** Opening Data provided block **

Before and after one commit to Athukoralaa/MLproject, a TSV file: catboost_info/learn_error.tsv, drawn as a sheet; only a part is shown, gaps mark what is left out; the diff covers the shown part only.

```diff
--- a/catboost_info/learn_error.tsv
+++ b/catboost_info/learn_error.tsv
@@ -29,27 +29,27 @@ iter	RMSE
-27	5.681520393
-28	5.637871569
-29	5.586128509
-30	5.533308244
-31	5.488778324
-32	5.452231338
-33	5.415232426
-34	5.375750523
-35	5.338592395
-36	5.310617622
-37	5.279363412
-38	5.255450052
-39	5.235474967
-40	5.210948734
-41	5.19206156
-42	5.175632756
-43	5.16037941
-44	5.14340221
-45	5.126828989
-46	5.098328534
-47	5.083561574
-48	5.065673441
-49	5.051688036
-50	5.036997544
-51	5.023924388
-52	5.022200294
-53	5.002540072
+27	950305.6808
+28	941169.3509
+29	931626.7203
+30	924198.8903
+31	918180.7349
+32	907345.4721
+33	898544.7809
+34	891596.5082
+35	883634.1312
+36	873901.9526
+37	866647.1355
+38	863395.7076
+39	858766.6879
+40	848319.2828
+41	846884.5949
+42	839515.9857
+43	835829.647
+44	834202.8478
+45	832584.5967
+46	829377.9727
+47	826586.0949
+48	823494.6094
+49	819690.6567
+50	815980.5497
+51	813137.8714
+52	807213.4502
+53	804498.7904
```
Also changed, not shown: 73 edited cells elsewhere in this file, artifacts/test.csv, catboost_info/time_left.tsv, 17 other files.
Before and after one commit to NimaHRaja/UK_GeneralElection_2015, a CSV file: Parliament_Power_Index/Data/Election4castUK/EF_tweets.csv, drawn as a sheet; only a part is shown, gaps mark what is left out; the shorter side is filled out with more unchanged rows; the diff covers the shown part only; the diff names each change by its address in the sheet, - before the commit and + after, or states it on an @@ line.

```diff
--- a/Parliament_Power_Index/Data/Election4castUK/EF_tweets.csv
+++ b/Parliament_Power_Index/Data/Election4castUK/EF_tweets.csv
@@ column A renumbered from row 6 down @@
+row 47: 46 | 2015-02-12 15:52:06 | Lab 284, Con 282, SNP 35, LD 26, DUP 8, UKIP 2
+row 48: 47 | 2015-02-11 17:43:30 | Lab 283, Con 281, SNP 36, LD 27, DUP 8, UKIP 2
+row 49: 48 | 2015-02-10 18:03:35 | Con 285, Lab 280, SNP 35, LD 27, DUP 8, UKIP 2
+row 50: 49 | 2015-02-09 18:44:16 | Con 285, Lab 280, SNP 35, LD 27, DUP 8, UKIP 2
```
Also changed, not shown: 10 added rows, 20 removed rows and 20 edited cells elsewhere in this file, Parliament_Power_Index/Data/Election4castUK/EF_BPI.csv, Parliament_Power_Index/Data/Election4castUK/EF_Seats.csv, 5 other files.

** Closing Data provided block **

Set down every entry exactly as given.

Before and after one commit to Athukoralaa/MLproject, a TSV file: catboost_info/learn_error.tsv, drawn as a sheet; only a part is shown, gaps mark what is left out; the diff covers the shown part only.

```diff
--- a/catboost_info/learn_error.tsv
+++ b/catboost_info/learn_error.tsv
@@ -29,27 +29,27 @@ iter	RMSE
-27	5.681520393
-28	5.637871569
-29	5.586128509
-30	5.533308244
-31	5.488778324
-32	5.452231338
-33	5.415232426
-34	5.375750523
-35	5.338592395
-36	5.310617622
-37	5.279363412
-38	5.255450052
-39	5.235474967
-40	5.210948734
-41	5.19206156
-42	5.175632756
-43	5.16037941
-44	5.14340221
-45	5.126828989
-46	5.098328534
-47	5.083561574
-48	5.065673441
-49	5.051688036
-50	5.036997544
-51	5.023924388
-52	5.022200294
-53	5.002540072
+27	950305.6808
+28	941169.3509
+29	931626.7203
+30	924198.8903
+31	918180.7349
+32	907345.4721
+33	898544.7809
+34	891596.5082
+35	883634.1312
+36	873901.9526
+37	866647.1355
+38	863395.7076
+39	858766.6879
+40	848319.2828
+41	846884.5949
+42	839515.9857
+43	835829.647
+44	834202.8478
+45	832584.5967
+46	829377.9727
+47	826586.0949
+48	823494.6094
+49	819690.6567
+50	815980.5497
+51	813137.8714
+52	807213.4502
+53	804498.7904
```
Also changed, not shown: 73 edited cells elsewhere in this file, artifacts/test.csv, catboost_info/time_left.tsv, 17 other files.
Before and after one commit to NimaHRaja/UK_GeneralElection_2015, a CSV file: Parliament_Power_Index/Data/Election4castUK/EF_tweets.csv, drawn as a sheet; only a part is shown, gaps mark what is left out; the shorter side is filled out with more unchanged rows; the diff covers the shown part only; the diff names each change by its address in the sheet, - before the commit and + after, or states it on an @@ line.

```diff
--- a/Parliament_Power_Index/Data/Election4castUK/EF_tweets.csv
+++ b/Parliament_Power_Index/Data/Election4castUK/EF_tweets.csv
@@ column A renumbered from row 6 down @@
+row 47: 46 | 2015-02-12 15:52:06 | Lab 284, Con 282, SNP 35, LD 26, DUP 8, UKIP 2
+row 48: 47 | 2015-02-11 17:43:30 | Lab 283, Con 281, SNP 36, LD 27, DUP 8, UKIP 2
+row 49: 48 | 2015-02-10 18:03:35 | Con 285, Lab 280, SNP 35, LD 27, DUP 8, UKIP 2
+row 50: 49 | 2015-02-09 18:44:16 | Con 285, Lab 280, SNP 35, LD 27, DUP 8, UKIP 2
```
Also changed, not shown: 10 added rows, 20 removed rows and 20 edited cells elsewhere in this file, Parliament_Power_Index/Data/Election4castUK/EF_BPI.csv, Parliament_Power_Index/Data/Election4castUK/EF_Seats.csv, 5 other files.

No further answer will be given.